The last shipment of bulbs has finally arrived and I made a Halloween resolution to lie about my zone when I order next year. It’s not that I think it’s too late to plant them; it’s just a little more pleasant to plant in warmer temps. John Scheepers and Brent & Becky’s think I should plant in November; I’d rather plant in October. It’s that simple. They might be right, but it really doesn’t matter. Bulbs are easy and most of the things people think must or must not be done with them are nonissues.
-Fertilization. Never use it, ever. I do throw compost over them, but that’s only because I probably didn’t plant them deep enough and it’s easier to build up than dig down. Unless soil testing has demonstrated a lack, why bother with stinky bone meal?
-Timing. Best to plant when you get them, but if you can get a shovel in, plant them then. It’s never too late, right through midwinter.
-Spacing. Here’s where many might disagree, but I feel these look better in big, dense plantings, especially hybrids. The small species tulips and other diminutive bulbs look okay in smaller clumps. In any case, there is no way I am worrying about bulb spacing.
-Return. I do not expect most hybrid tulips to return, and I’m fine with that. I use them in pots or in big groups that are replaced each year. Bad things can happen to any type of bulb, so I replant some quantity of the types I like every year.
However, some things do count, and the most important of these is bulb quality. I have found that “topsize” is not just a marketing term; the bulbs I get from the mail order houses I use are significantly larger than what I see in big box stores.
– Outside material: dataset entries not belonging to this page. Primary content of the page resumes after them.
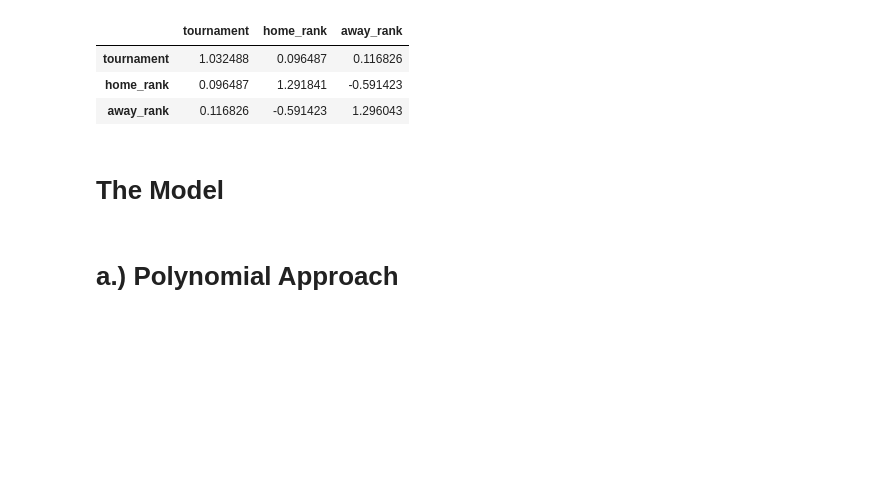
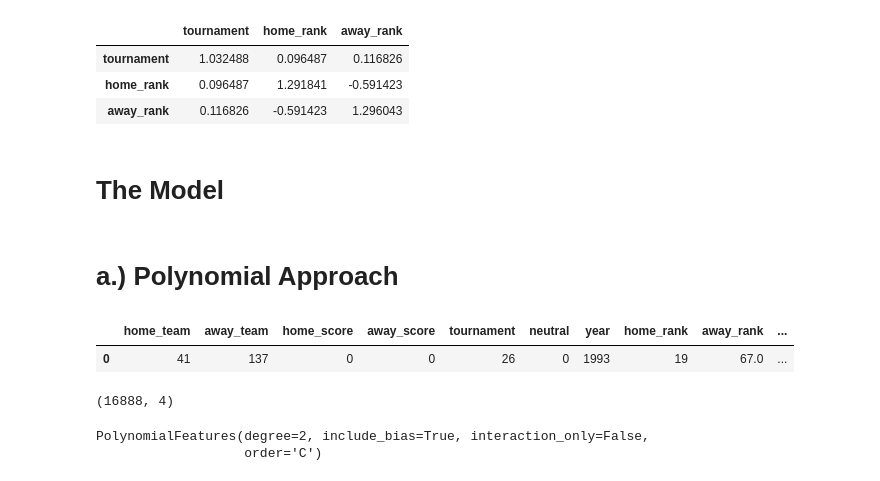
Before and after one commit to Obreintelly/Mchezo_Pesa_Football_Prediction_Analysis, a Jupyter notebook: Mchezo_Pesa_Football_Results_Prediction.ipynb, the cells around one changed output. Saved outputs shown, nothing was run; the diff lists cells and outputs as text; code cells hidden in the pictures; blank space fills up the shorter version.

```diff
--- a/Mchezo_Pesa_Football_Results_Prediction.ipynb
+++ b/Mchezo_Pesa_Football_Results_Prediction.ipynb
@@ -979,3 +979,8 @@ pd.DataFrame(np.linalg.inv(regressors.values), index = regressors.index, columns
 # **The Model**
 # %% [markdown]
 # **a.) Polynomial Approach**
+# %%
+df.head(1)
+# %% [output]
+|  | home_team | away_team | home_score | away_score | tournament | neutral | year | home_rank | away_rank | ... |
+| 0 | 41 | 137 | 0 | 0 | 26 | 0 | 1993 | 19 | 67.0 | ... |
@@ -981,0 +1000,4 @@ pd.DataFrame(np.linalg.inv(regressors.values), index = regressors.index, columns
+# %%
+new_df.shape
+# %% [output]
+(16888, 4)
@@ -981,0 +1011,6 @@ pd.DataFrame(np.linalg.inv(regressors.values), index = regressors.index, columns
+# %%
+#Fitting our regressors to a second degree
+polynomial_converter.fit(X)
+# %% [output]
+PolynomialFeatures(degree=2, include_bias=True, interaction_only=False,
+                   order='C')
```
Also changed, not shown: parts of 23 cells of this notebook.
I can’t speak for poorly rated mail order houses because I’ve never ordered from them. The Garden Watchdog site (hosted by Dave’s Garden) has its flaws, like most crowd-sourced ratings sites, but is reliable on the whole.
Another reason to use the houses I use is that they have a wide range of species tulips and miniature daffodils; these wildflower-looking varieties are best for naturalizing in my garden (in as much as any bulb will).
I think we often expect too much out of plants. For the shout of color, beauty, and renewal that spring-blooming bulbs provide, I don’t feel as though I need them to last longer than a few seasons. When they do, I’m pleasantly surprised.